TRY IT: Repeat every entry word for word; omit all pictures.

· · ·

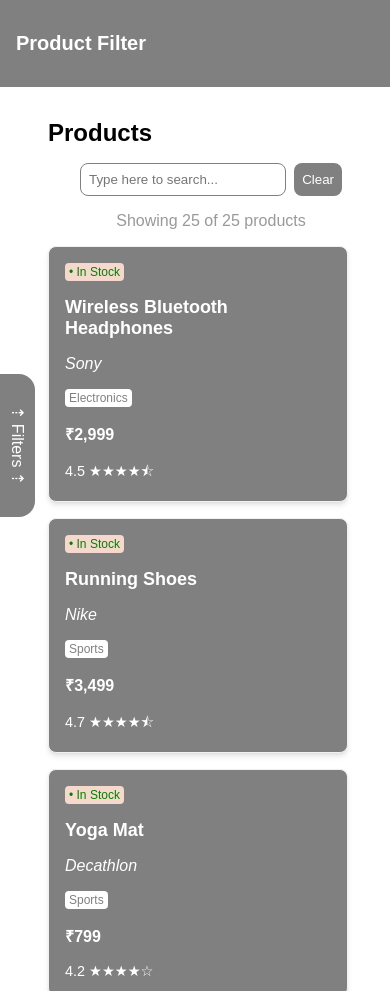
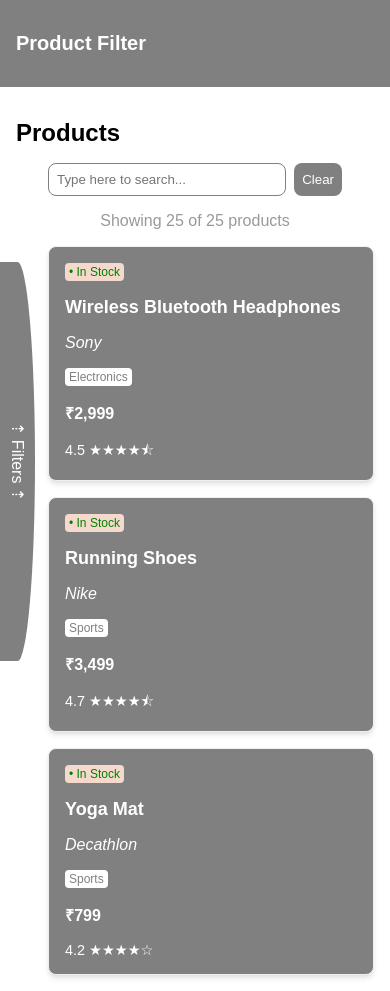
Before and after one commit to rishiverma12031/product-filter, a plain HTML site: page index.html in a window 390 px wide. Shown: the top 991 px of the page. Drawn offline with Linux system fonts and the light colour scheme.

Commit message:
style: mobile - spacing, transition states etc

```diff
--- a/styles/devices/mobile.css
+++ b/styles/devices/mobile.css
@@ -1,21 +1,27 @@
+
 @media (max-width: 768px) {
 
     .layout {
         grid-template-columns: 1fr;
-        padding-left: 2rem ;
     }
 
     .filters-toggle-button {
         position: fixed;
-        top: calc(50% - 3rem);
+        top: calc(50% - 10rem);
         left: 0;
-        padding: 2rem 0.5rem;
+        padding: 10rem 0.5rem;
         color: var(--background);
         background-color: var(--primary);
         font-size: 1rem;
         writing-mode: vertical-rl;
         border: none;
-        border-radius: 0rem 1rem 1rem 0rem;
+        border-radius: 0rem 100% 100% 0;
+    }
+
+    .filters-toggle-button:active {
+        transform: scale(0.98);
+        background-color: color-mix(in oklch, var(--primary), transparent 20%);
+        transition: none;
     }
 
     .backdrop {
@@ -31,7 +37,7 @@
         left: 0;
         height: 100vh;
         width: 210px;
-        background-color: var(--background);
+        background-color: color-mix(in oklch, var(--background), black 5%);
         transform: translateX(-100%);
         transition: transform 0.3s ease;
         z-index: 2;
@@ -41,4 +47,12 @@
         transform: translateX(0);
     }
 
+    .products__container {
+        margin-left: 2rem;
+    }
+
+    .product {
+        flex-grow: 1;
+    }
+
 }
--- a/styles/devices/others.css
+++ b/styles/devices/others.css
@@ -1,3 +1,4 @@
+
 @media (min-width: 769px) {
 
     .filters-toggle-button {
```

· · ·

OUTPUT FOR THIS TASK:
Before and after one commit to rishiverma12031/product-filter, a plain HTML site: page index.html in a window 390 px wide. Shown: the top 991 px of the page. Drawn offline with Linux system fonts and the light colour scheme.

Commit message:
style: mobile - spacing, transition states etc

```diff
--- a/styles/devices/mobile.css
+++ b/styles/devices/mobile.css
@@ -1,21 +1,27 @@
+
 @media (max-width: 768px) {
 
     .layout {
         grid-template-columns: 1fr;
-        padding-left: 2rem ;
     }
 
     .filters-toggle-button {
         position: fixed;
-        top: calc(50% - 3rem);
+        top: calc(50% - 10rem);
         left: 0;
-        padding: 2rem 0.5rem;
+        padding: 10rem 0.5rem;
         color: var(--background);
         background-color: var(--primary);
         font-size: 1rem;
         writing-mode: vertical-rl;
         border: none;
-        border-radius: 0rem 1rem 1rem 0rem;
+        border-radius: 0rem 100% 100% 0;
+    }
+
+    .filters-toggle-button:active {
+        transform: scale(0.98);
+        background-color: color-mix(in oklch, var(--primary), transparent 20%);
+        transition: none;
     }
 
     .backdrop {
@@ -31,7 +37,7 @@
         left: 0;
         height: 100vh;
         width: 210px;
-        background-color: var(--background);
+        background-color: color-mix(in oklch, var(--background), black 5%);
         transform: translateX(-100%);
         transition: transform 0.3s ease;
         z-index: 2;
@@ -41,4 +47,12 @@
         transform: translateX(0);
     }
 
+    .products__container {
+        margin-left: 2rem;
+    }
+
+    .product {
+        flex-grow: 1;
+    }
+
 }
--- a/styles/devices/others.css
+++ b/styles/devices/others.css
@@ -1,3 +1,4 @@
+
 @media (min-width: 769px) {
 
     .filters-toggle-button {
```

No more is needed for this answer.